Luther is therefore willing to say that there are, indeed, three people who are exempted from this commandment. Now, how does Luther understand this third category? Luther goes on later to say:

The third category consists of those spiritually rich and exalted persons, bridled by the grace of God, who are equipped for marriage by nature and physical capacity and nevertheless voluntarily remain celibate. These put it this way, "I could marry if I wish, I am capable of it But it does not attract me. I would rather work on the kingdom of heaven, i.e., the gospel, and beget spiritual children." Such persons are rare, not one in a thousand, for they are a special miracle of God. No one should venture on such a life unless he be especially called by God, like Jeremiah [16:2], or unless he finds God's grace to be so powerful within him that the divine injunction, "Be fruitful and multiply," has no place in him.

Luther clearly states that people in the third category voluntarily remain celebate. It is not something where they have no control over whether they remain celebate or not. Luther clearly states that a person who wishes to only begat spiritual children is not sinning. Yet, the Marriage Mandate position is that a person cannot do that. If he has a sex drive at all, it is to drive him towards marriage. Now, why does Luther use such strong language of commanding in the quotation given by Captain Sensible? After the quotation by Captain Sensible, and his explaination of the exemptions given above, Luther then says:

Don't let yourself be fooled on this score, even if you should make ten oaths, vows, covenants, and adamantine or ironclad pledges. For as you cannot solemnly promise that you will not be a man or a woman (and if you should make such a promise it would be foolishness and of no avail since you cannot make yourself something other than what you are), so you cannot promise that you will not produce seed or multiply, unless you belong to one of the three categories mentioned above. And should you make such a promise, it too would be foolishness and of no avail, for to produce seed and to multiply is a matter of God's ordinance [geschöpffe], not your power.

From this you can now see the extent of the validity of all cloister vows. No vow of any youth or maiden is valid before God, except that of a person in one of the three categories which God alone has himself excepted. Therefore, priests, monks, and nuns are duty-bound to forsake their vows whenever they find that God's ordinance to produce seed and to multiply is powerful and strong within them. They have no power by any authority, law, command, or vow to hinder this which God has created within them. If they do hinder it, however, you may be sure that they will not remain pure but inevitably besmirch themselves with secret sins or fornication. For they are simply incapable of resisting the word and ordinance of God within them. Matters will take their course as God has ordained.

Notice, that Luther is objecting against the use of vows to remain single. The reason why he uses such strong language is because the Bible never gives "because a I made a vow" as a proper reason for refraining from marriage.
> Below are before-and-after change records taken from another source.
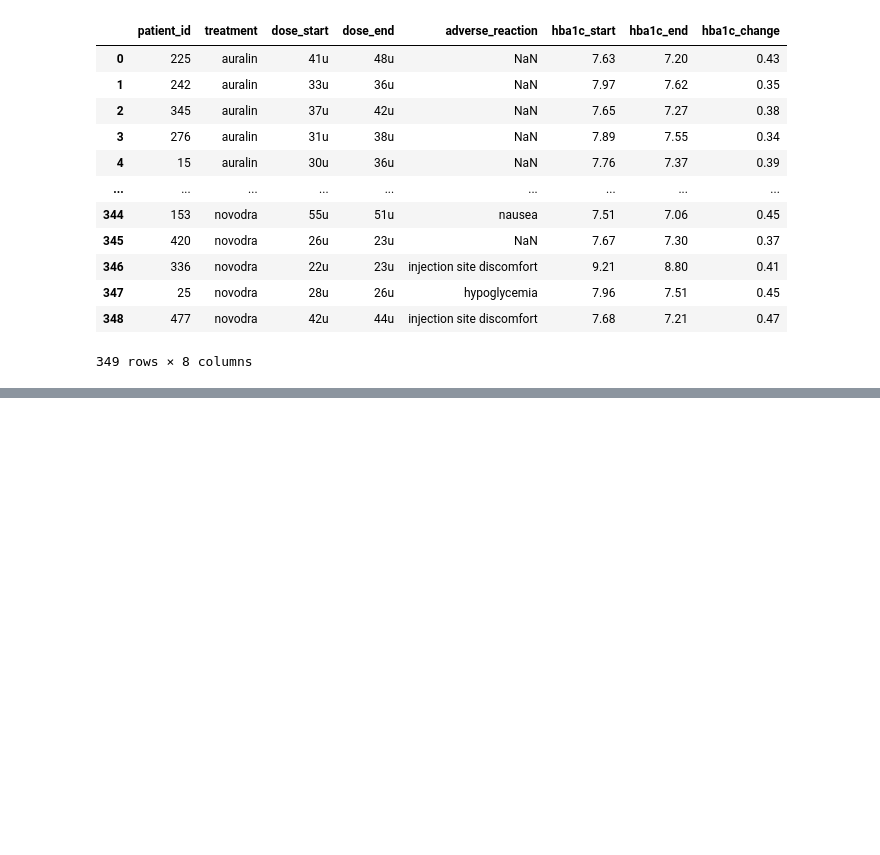
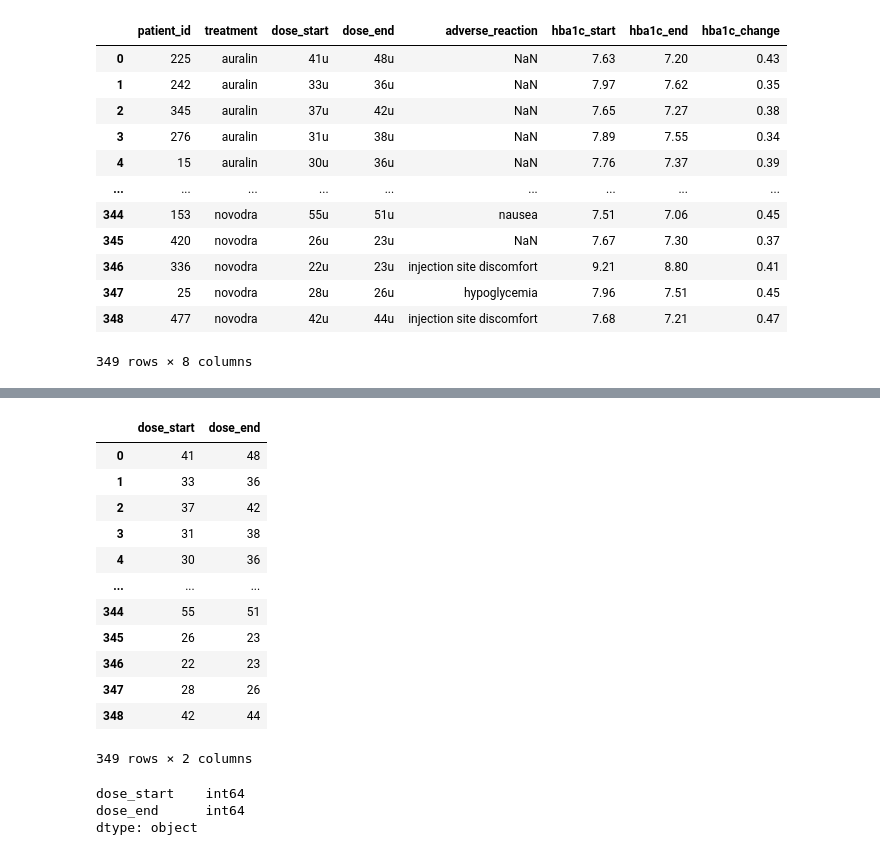
Before and after one commit to CherifArsanious/assesing-cleaning-data, a Jupyter notebook: assessing.ipynb, the cells around one changed output, grey strips where cells are left out. Cells and saved outputs as stored; diff of their text form; code cells hidden in the pictures; blank space fills up the shorter version.

```diff
--- a/assessing.ipynb
+++ b/assessing.ipynb
@@ -459,0 +555,26 @@ treatments_clean
+# %%
+treatments_clean['dose_start']=treatments_clean['dose_start'].str[:-1].astype('int')
+# %%
+treatments_clean['dose_end']=treatments_clean['dose_end'].str[:-1].astype('int')
+# %%
+treatments_clean[['dose_start','dose_end']]
+# %% [output]
+|  | dose_start | dose_end |
+| 0 | 41 | 48 |
+| 1 | 33 | 36 |
+| 2 | 37 | 42 |
+| 3 | 31 | 38 |
+| 4 | 30 | 36 |
+| ... | ... | ... |
+| 344 | 55 | 51 |
+| 345 | 26 | 23 |
+| 346 | 22 | 23 |
+| 347 | 28 | 26 |
+| 348 | 42 | 44 |
+349 rows × 2 columns
+# %%
+treatments_clean[['dose_start','dose_end']].dtypes
+# %% [output]
+dose_start    int64
+dose_end      int64
+dtype: object
```
Also changed, not shown: parts of 26 cells of this notebook.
He does allow a voluntary refraining from marriage as an acceptable reason for remaining single [however, I would say he would probably want to agree with Calvin about "the gift of continence]. Of course, Captain Sensible cannot have that, because that means that Luther is not the granddaddy of the Marriage Mandate movement, but a reformer who was reacting against the abuses of a forced celebacy due to a priestly vow. This is a horrible misuse of Martin Luther, yet, sadly, it is the kind of thing that permiates Marriage Mandate literature. The reformers are quoted, without any thought as to their context, and it is taken for granted that what they are saying is consistent with what the Mandatory Marriage Movement is saying.

Also, before I close, I would just like to post this one quotation from Martin Luther which should remove all doubt as to whether or not Luther was teaching the Mandatory Marriage position:
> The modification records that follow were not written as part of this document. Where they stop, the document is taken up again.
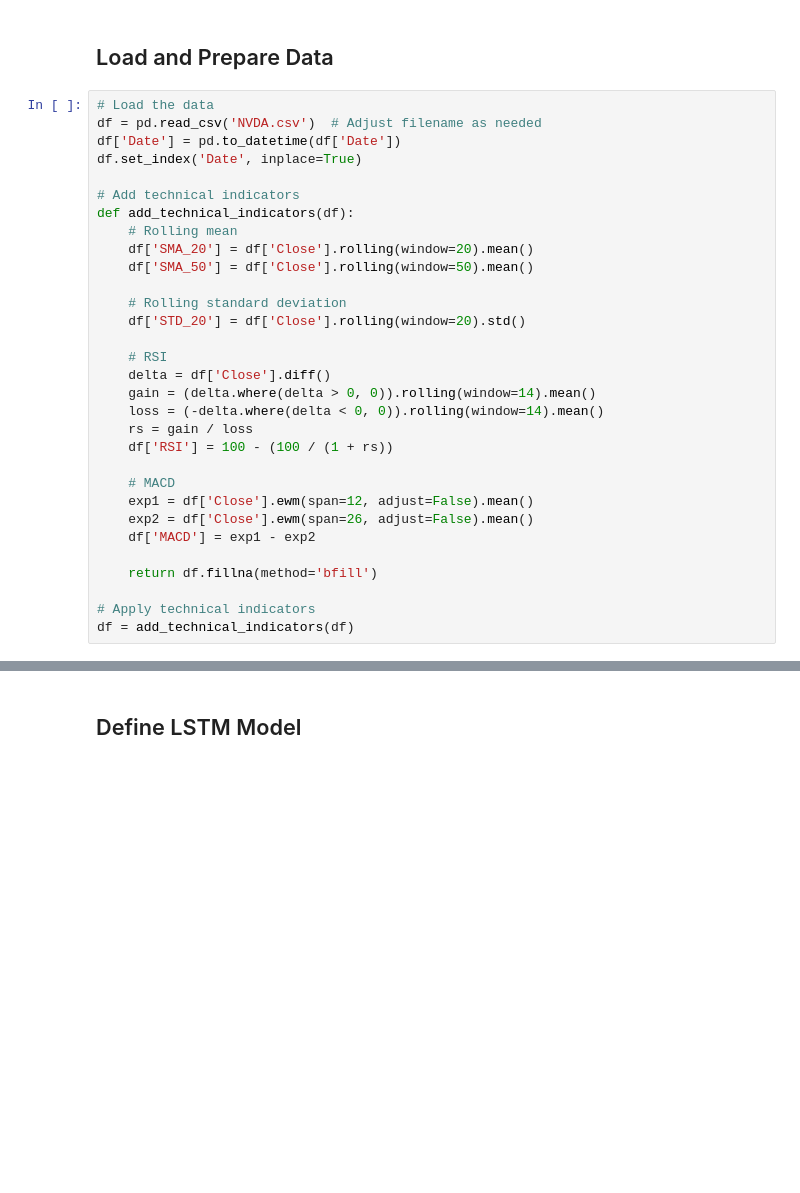
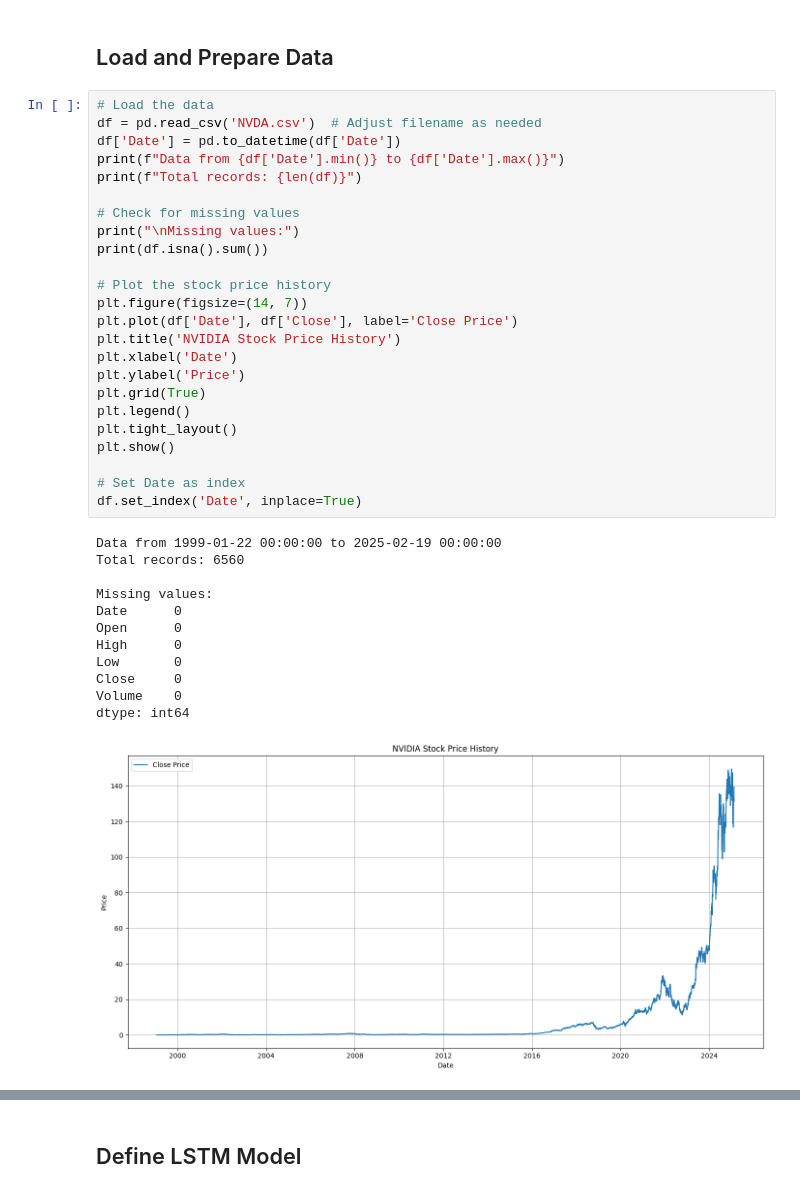
Before and after one commit to EverGarden13/Data-analysis-of-Nvidia-Stock-Price, a Jupyter notebook: LSTM.ipynb, the cells around one changed output, grey strips where cells are left out. Cells and saved outputs as stored; diff of their text form; blank space fills up the shorter version.

```diff
--- a/LSTM.ipynb
+++ b/LSTM.ipynb
@@ -17,34 +17,40 @@ from sklearn.metrics import mean_squared_error, r2_score
 from sklearn.metrics import mean_squared_error, r2_score, mean_absolute_error, explained_variance_score, max_error
 # %% [markdown]
 ## Load and Prepare Data
-# %%
-# Load the data
-df = pd.read_csv('NVDA.csv')  # Adjust filename as needed
-df['Date'] = pd.to_datetime(df['Date'])
-df.set_index('Date', inplace=True)
-
-# Add technical indicators
-def add_technical_indicators(df):
-    # Rolling mean
-    df['SMA_20'] = df['Close'].rolling(window=20).mean()
-    df['SMA_50'] = df['Close'].rolling(window=50).mean()
-
-    # Rolling standard deviation
-    df['STD_20'] = df['Close'].rolling(window=20).std()
-
-    # RSI
-    delta = df['Close'].diff()
-    gain = (delta.where(delta > 0, 0)).rolling(window=14).mean()
-    loss = (-delta.where(delta < 0, 0)).rolling(window=14).mean()
-    rs = gain / loss
-    df['RSI'] = 100 - (100 / (1 + rs))
-
-    # MACD
-    exp1 = df['Close'].ewm(span=12, adjust=False).mean()
-    exp2 = df['Close'].ewm(span=26, adjust=False).mean()
-    df['MACD'] = exp1 - exp2
-
-    return df.fillna(method='bfill')
-
-# Apply technical indicators
-df = add_technical_indicators(df)
+# %%
+# Load the data
+df = pd.read_csv('NVDA.csv')  # Adjust filename as needed
+df['Date'] = pd.to_datetime(df['Date'])
+print(f"Data from {df['Date'].min()} to {df['Date'].max()}")
+print(f"Total records: {len(df)}")
+
+# Check for missing values
+print("\nMissing values:")
+print(df.isna().sum())
+
+# Plot the stock price history
+plt.figure(figsize=(14, 7))
+plt.plot(df['Date'], df['Close'], label='Close Price')
+plt.title('NVIDIA Stock Price History')
+plt.xlabel('Date')
+plt.ylabel('Price')
+plt.grid(True)
+plt.legend()
+plt.tight_layout()
+plt.show()
+
+# Set Date as index
+df.set_index('Date', inplace=True)
+# %% [output]
+Data from 1999-01-22 00:00:00 to 2025-02-19 00:00:00
+Total records: 6560
+
+Missing values:
+Date      0
+Open      0
+High      0
+Low       0
+Close     0
+Volume    0
+dtype: int64
+[figure, added]
```
Also changed, not shown: parts of 6 cells of this notebook, 9 other files.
Here I will let the matter rest and leave to others the task of searching out further benefits and advantages of the estate of marriage. My purpose was only to enumerate those which a Christian can have for conducting his married life in a Christian way, so that, as Solomon says, he may find his wife in the sight of God and obtain favour from the Lord [Prov. 18:22]. In saying this I do not wish to disparage virginity, or entice anyone away from virginity into marriage. Let each one act as he is able, and as he feels it has been given to him by God. I simply wanted to check those scandalmongers who place marriage so far beneath virginity that they dare to say: Even if the children should become holy (I Cor. 7:14], celibacy would still be better. One should not regard any estate as better in the sight of God than the estate of marriage. In a worldly sense celibacy is probably better, since it has fewer cares and anxieties. This is true, however, not for its own sake but in order that the celibate may better be able to preach and care for God's word, as St Paul says in I Corinthians 7 [:32-34]. It is God's word and the preaching which make celibacy, such as that of Christ and of Paul, better than the estate of marriage. In itself, however, the celibate life is far inferior.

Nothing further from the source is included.